──────── PROVIDED INFORMATION ────────

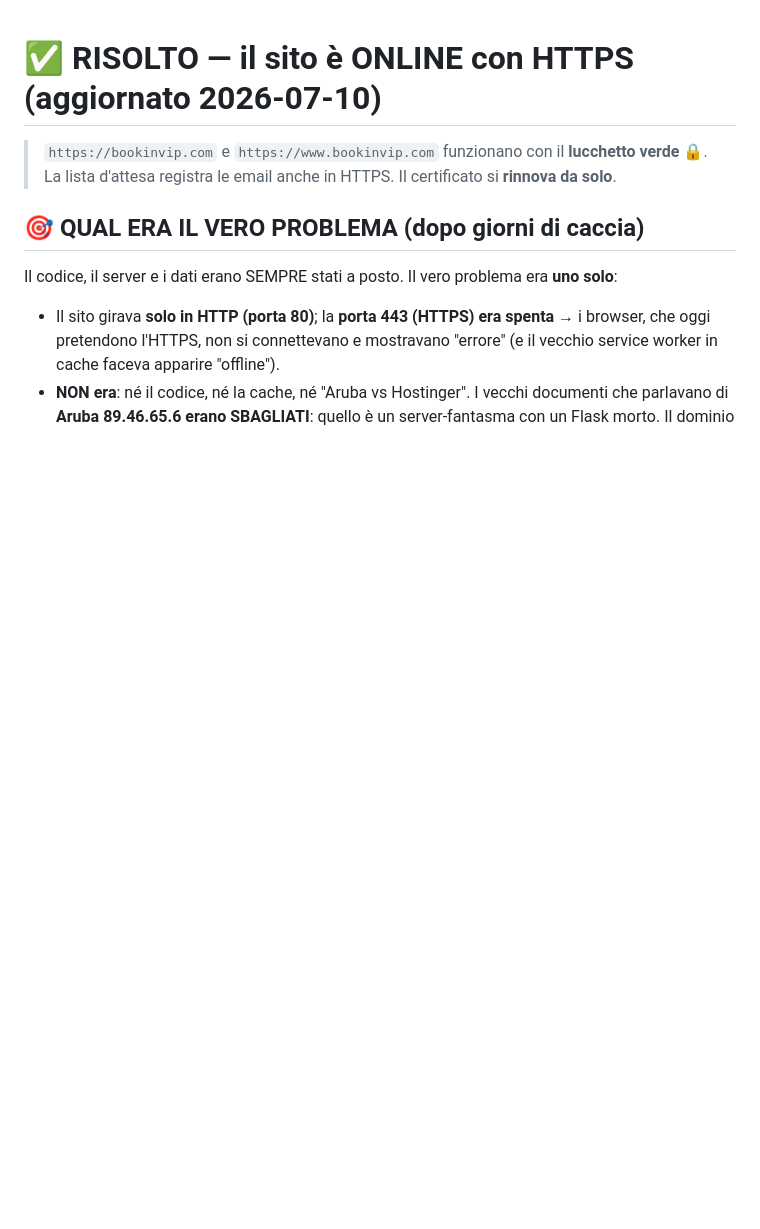
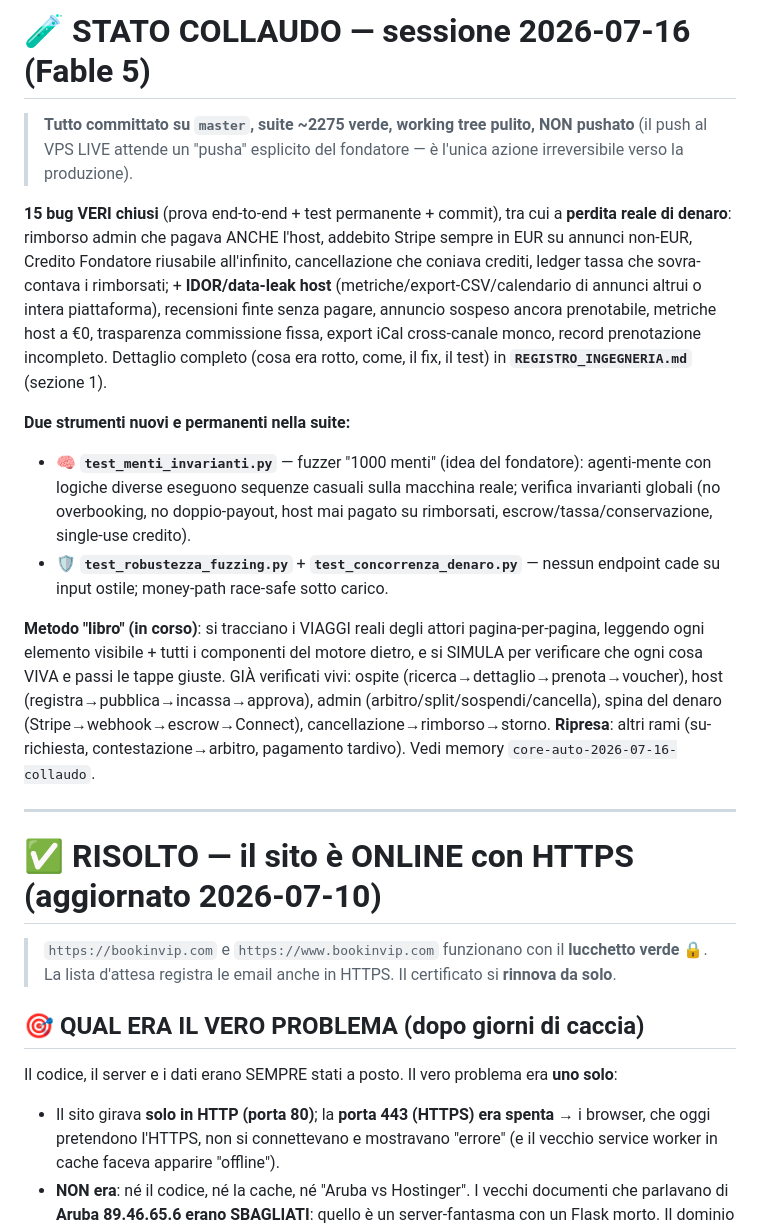
Before and after one commit to edilmax/Core_Auto, a Markdown page: RIPRENDI_QUI.md, the part around the change. Drawn GitHub-style; blank space fills up the shorter version.

Commit message:
docs: RIPRENDI_QUI aggiornato con lo stato del collaudo 2026-07-16 (15 bug, fuzzer menti, metodo libro)
Co-Authored-By: Claude Opus 4.8 <noreply@anthropic.com>

```diff
--- a/RIPRENDI_QUI.md
+++ b/RIPRENDI_QUI.md
@@ -1,3 +1,32 @@
+# 🧪 STATO COLLAUDO — sessione 2026-07-16 (Fable 5)
+
+> **Tutto committato su `master`, suite ~2275 verde, working tree pulito, NON pushato** (il push al VPS
+> LIVE attende un "pusha" esplicito del fondatore — è l'unica azione irreversibile verso la produzione).
+
+**15 bug VERI chiusi** (prova end-to-end + test permanente + commit), tra cui a **perdita reale di denaro**:
+rimborso admin che pagava ANCHE l'host, addebito Stripe sempre in EUR su annunci non-EUR, Credito
+Fondatore riusabile all'infinito, cancellazione che coniava crediti, ledger tassa che sovra-contava i
+rimborsati; + **IDOR/data-leak host** (metriche/export-CSV/calendario di annunci altrui o intera
+piattaforma), recensioni finte senza pagare, annuncio sospeso ancora prenotabile, metriche host a €0,
+trasparenza commissione fissa, export iCal cross-canale monco, record prenotazione incompleto. Dettaglio
+completo (cosa era rotto, come, il fix, il test) in **`REGISTRO_INGEGNERIA.md`** (sezione 1).
+
+**Due strumenti nuovi e permanenti nella suite:**
+- 🧠 **`test_menti_invarianti.py`** — fuzzer "1000 menti" (idea del fondatore): agenti-mente con logiche
+  diverse eseguono sequenze casuali sulla macchina reale; verifica invarianti globali (no overbooking,
+  no doppio-payout, host mai pagato su rimborsati, escrow/tassa/conservazione, single-use credito).
+- 🛡️ **`test_robustezza_fuzzing.py`** + **`test_concorrenza_denaro.py`** — nessun endpoint cade su input
+  ostile; money-path race-safe sotto carico.
+
+**Metodo "libro" (in corso)**: si tracciano i VIAGGI reali degli attori pagina-per-pagina, leggendo ogni
+elemento visibile + tutti i componenti del motore dietro, e si SIMULA per verificare che ogni cosa VIVA e
+passi le tappe giuste. GIÀ verificati vivi: ospite (ricerca→dettaglio→prenota→voucher), host
+(registra→pubblica→incassa→approva), admin (arbitro/split/sospendi/cancella), spina del denaro
+(Stripe→webhook→escrow→Connect), cancellazione→rimborso→storno. **Ripresa**: altri rami (su-richiesta,
+contestazione→arbitro, pagamento tardivo). Vedi memory `core-auto-2026-07-16-collaudo`.
+
+---
+
 # ✅ RISOLTO — il sito è ONLINE con HTTPS (aggiornato 2026-07-10)
 
 > `https://bookinvip.com` e `https://www.bookinvip.com` funzionano con il **lucchetto verde** 🔒.
```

────────

■ WHAT THE EXERCISE ASKS: The data above must be written out again word for word, without its pictures.

■ COMPLETED TASK:
Before and after one commit to edilmax/Core_Auto, a Markdown page: RIPRENDI_QUI.md, the part around the change. Drawn GitHub-style; blank space fills up the shorter version.

Commit message:
docs: RIPRENDI_QUI aggiornato con lo stato del collaudo 2026-07-16 (15 bug, fuzzer menti, metodo libro)
Co-Authored-By: Claude Opus 4.8 <noreply@anthropic.com>

```diff
--- a/RIPRENDI_QUI.md
+++ b/RIPRENDI_QUI.md
@@ -1,3 +1,32 @@
+# 🧪 STATO COLLAUDO — sessione 2026-07-16 (Fable 5)
+
+> **Tutto committato su `master`, suite ~2275 verde, working tree pulito, NON pushato** (il push al VPS
+> LIVE attende un "pusha" esplicito del fondatore — è l'unica azione irreversibile verso la produzione).
+
+**15 bug VERI chiusi** (prova end-to-end + test permanente + commit), tra cui a **perdita reale di denaro**:
+rimborso admin che pagava ANCHE l'host, addebito Stripe sempre in EUR su annunci non-EUR, Credito
+Fondatore riusabile all'infinito, cancellazione che coniava crediti, ledger tassa che sovra-contava i
+rimborsati; + **IDOR/data-leak host** (metriche/export-CSV/calendario di annunci altrui o intera
+piattaforma), recensioni finte senza pagare, annuncio sospeso ancora prenotabile, metriche host a €0,
+trasparenza commissione fissa, export iCal cross-canale monco, record prenotazione incompleto. Dettaglio
+completo (cosa era rotto, come, il fix, il test) in **`REGISTRO_INGEGNERIA.md`** (sezione 1).
+
+**Due strumenti nuovi e permanenti nella suite:**
+- 🧠 **`test_menti_invarianti.py`** — fuzzer "1000 menti" (idea del fondatore): agenti-mente con logiche
+  diverse eseguono sequenze casuali sulla macchina reale; verifica invarianti globali (no overbooking,
+  no doppio-payout, host mai pagato su rimborsati, escrow/tassa/conservazione, single-use credito).
+- 🛡️ **`test_robustezza_fuzzing.py`** + **`test_concorrenza_denaro.py`** — nessun endpoint cade su input
+  ostile; money-path race-safe sotto carico.
+
+**Metodo "libro" (in corso)**: si tracciano i VIAGGI reali degli attori pagina-per-pagina, leggendo ogni
+elemento visibile + tutti i componenti del motore dietro, e si SIMULA per verificare che ogni cosa VIVA e
+passi le tappe giuste. GIÀ verificati vivi: ospite (ricerca→dettaglio→prenota→voucher), host
+(registra→pubblica→incassa→approva), admin (arbitro/split/sospendi/cancella), spina del denaro
+(Stripe→webhook→escrow→Connect), cancellazione→rimborso→storno. **Ripresa**: altri rami (su-richiesta,
+contestazione→arbitro, pagamento tardivo). Vedi memory `core-auto-2026-07-16-collaudo`.
+
+---
+
 # ✅ RISOLTO — il sito è ONLINE con HTTPS (aggiornato 2026-07-10)
 
 > `https://bookinvip.com` e `https://www.bookinvip.com` funzionano con il **lucchetto verde** 🔒.
```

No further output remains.